HARTFORD, Conn. (WTNH) — Hundreds gathered in Hartford Wednesday for the Alzheimer’s Association CT State Advocacy Day. The group is pushing for new legislation to improve the lives of those suffering from Alzheimer’s and their caregivers.
More than 6 million Americans are currently living with the disease. That number is expected to grow by 12.7 million by 2050. Additionally, with more and more people choosing to age at home, trained care companions are more critical than ever.
News 8 spoke with Wendy Forbes, who was diagnosed with Alzheimer’s about six years ago.
“It’s very difficult for a family because there’s so much work that I can no longer do, like I can’t pay bills, at this point, I can no longer order my medication or fill my scripts,” Forbes said.
Forbes’ wife, Christine Pagano, left her full-time teaching position to care for her and spend more time with her.
“Wendy was diagnosed with Alzheimer’s two weeks before my mom passed away from Alzheimer’s,” Pagano said.
Pagano’s family history gave her insight into the disease, but she said not everyone has that knowledge.
“You’re given a diagnosis, and then you’re left to your own devices to figure it out and find supports,” she said.

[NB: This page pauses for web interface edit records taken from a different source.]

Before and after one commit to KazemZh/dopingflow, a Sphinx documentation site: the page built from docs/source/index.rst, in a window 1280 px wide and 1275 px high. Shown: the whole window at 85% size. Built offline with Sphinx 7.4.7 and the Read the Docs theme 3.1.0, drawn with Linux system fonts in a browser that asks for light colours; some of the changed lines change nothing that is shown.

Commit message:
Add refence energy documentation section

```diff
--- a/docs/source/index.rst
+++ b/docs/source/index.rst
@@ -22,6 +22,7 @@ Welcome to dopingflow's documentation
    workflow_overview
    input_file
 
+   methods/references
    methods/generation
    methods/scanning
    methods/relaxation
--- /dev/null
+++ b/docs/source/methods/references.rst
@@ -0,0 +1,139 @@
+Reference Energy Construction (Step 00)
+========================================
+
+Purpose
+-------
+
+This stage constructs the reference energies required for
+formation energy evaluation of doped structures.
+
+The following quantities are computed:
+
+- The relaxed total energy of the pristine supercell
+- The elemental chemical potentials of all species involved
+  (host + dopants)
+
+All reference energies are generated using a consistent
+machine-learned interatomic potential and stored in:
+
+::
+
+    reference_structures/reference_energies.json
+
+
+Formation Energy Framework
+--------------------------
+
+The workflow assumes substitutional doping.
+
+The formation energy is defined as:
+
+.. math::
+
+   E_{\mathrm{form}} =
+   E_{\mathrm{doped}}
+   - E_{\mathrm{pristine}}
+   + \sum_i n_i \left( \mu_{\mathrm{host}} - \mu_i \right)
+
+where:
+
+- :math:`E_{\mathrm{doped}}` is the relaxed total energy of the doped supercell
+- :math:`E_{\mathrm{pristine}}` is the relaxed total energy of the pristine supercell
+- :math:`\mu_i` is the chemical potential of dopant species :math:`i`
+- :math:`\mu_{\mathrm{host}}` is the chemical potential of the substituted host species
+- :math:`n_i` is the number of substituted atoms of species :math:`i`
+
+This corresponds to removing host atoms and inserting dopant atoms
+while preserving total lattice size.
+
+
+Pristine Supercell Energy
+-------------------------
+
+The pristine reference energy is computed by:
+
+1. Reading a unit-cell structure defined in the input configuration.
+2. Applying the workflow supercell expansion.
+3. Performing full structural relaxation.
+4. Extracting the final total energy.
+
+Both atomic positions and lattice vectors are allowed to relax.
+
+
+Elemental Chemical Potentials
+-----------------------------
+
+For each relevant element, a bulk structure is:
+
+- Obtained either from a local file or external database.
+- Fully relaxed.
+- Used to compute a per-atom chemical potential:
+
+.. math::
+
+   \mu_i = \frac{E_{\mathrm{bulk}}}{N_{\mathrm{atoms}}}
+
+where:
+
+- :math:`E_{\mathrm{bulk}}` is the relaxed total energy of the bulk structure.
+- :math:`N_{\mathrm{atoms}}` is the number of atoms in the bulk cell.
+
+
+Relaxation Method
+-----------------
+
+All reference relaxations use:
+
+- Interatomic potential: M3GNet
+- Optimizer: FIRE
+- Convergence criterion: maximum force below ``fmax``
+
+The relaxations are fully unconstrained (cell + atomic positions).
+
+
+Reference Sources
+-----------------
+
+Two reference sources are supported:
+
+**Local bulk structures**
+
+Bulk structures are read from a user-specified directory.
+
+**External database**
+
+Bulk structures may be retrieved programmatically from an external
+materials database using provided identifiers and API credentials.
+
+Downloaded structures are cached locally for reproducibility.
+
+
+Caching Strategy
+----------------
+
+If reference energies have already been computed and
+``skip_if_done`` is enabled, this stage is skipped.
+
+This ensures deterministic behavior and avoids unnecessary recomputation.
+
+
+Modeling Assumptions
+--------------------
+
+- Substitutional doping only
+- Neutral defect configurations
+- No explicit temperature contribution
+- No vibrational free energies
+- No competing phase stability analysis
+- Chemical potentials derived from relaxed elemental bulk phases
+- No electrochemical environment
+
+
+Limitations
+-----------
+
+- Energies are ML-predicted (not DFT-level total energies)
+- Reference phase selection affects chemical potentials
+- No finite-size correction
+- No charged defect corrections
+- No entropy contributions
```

The first piece of legislation would establish a State Dementia Services Coordinator to accelerate Connecticut’s ability to address the disease. The second bill would provide dementia training for direct care workers. Together, the association believes these initiatives will improve the lives of patients and their families.